Assignment: Which of the lines in the records below hold the string "demos"? Copy every one of them.

Entries provided:
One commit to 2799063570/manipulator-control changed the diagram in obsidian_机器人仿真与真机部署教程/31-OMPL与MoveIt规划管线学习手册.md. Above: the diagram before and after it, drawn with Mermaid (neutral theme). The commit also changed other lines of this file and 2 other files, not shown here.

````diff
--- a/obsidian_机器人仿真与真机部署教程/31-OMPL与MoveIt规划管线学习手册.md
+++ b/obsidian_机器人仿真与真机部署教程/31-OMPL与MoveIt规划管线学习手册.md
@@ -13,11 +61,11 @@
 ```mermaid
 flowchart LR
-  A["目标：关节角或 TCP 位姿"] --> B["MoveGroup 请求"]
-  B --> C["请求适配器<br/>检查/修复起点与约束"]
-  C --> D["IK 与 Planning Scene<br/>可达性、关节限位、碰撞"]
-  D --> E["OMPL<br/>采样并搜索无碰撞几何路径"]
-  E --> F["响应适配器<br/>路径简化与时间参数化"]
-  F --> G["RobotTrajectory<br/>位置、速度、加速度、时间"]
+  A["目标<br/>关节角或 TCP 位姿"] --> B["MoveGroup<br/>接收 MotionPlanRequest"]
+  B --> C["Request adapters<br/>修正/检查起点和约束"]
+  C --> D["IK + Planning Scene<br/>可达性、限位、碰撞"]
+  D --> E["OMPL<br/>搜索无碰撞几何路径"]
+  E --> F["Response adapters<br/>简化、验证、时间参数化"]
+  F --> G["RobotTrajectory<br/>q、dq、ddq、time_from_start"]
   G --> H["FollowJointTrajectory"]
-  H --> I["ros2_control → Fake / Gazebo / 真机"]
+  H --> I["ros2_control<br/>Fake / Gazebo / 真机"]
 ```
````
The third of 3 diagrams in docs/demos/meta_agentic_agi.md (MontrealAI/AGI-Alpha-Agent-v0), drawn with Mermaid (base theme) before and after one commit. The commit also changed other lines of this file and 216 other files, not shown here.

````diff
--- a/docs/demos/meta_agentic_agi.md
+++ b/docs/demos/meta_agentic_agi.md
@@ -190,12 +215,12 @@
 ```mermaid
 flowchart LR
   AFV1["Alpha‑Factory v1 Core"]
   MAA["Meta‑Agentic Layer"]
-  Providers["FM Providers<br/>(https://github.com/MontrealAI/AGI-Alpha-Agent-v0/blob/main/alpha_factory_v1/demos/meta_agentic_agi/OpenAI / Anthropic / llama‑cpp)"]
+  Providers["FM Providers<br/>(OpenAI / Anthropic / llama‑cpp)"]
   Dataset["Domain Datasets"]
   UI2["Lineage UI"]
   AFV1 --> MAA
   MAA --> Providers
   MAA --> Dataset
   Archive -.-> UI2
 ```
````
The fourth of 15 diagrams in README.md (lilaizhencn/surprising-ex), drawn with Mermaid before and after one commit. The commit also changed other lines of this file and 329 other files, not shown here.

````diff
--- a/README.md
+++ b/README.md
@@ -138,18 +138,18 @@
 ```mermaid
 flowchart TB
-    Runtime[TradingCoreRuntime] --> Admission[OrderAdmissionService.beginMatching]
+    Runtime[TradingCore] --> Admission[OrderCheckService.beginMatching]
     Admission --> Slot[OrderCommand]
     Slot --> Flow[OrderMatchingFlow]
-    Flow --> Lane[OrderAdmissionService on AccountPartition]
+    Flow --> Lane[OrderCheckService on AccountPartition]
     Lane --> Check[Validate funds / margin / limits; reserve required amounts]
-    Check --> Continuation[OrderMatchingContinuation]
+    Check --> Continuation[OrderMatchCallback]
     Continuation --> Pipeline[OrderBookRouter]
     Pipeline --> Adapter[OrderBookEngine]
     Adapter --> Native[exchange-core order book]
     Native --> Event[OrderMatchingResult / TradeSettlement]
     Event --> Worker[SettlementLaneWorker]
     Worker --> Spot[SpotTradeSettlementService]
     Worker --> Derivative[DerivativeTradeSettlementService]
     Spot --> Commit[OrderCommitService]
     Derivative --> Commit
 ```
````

Answer space:
The third of 3 diagrams in docs/demos/meta_agentic_agi.md (MontrealAI/AGI-Alpha-Agent-v0), drawn with Mermaid (base theme) before and after one commit. The commit also changed other lines of this file and 216 other files, not shown here.
--- a/docs/demos/meta_agentic_agi.md
+++ b/docs/demos/meta_agentic_agi.md
-  Providers["FM Providers<br/>(https://github.com/MontrealAI/AGI-Alpha-Agent-v0/blob/main/alpha_factory_v1/demos/meta_agentic_agi/OpenAI / Anthropic / llama‑cpp)"]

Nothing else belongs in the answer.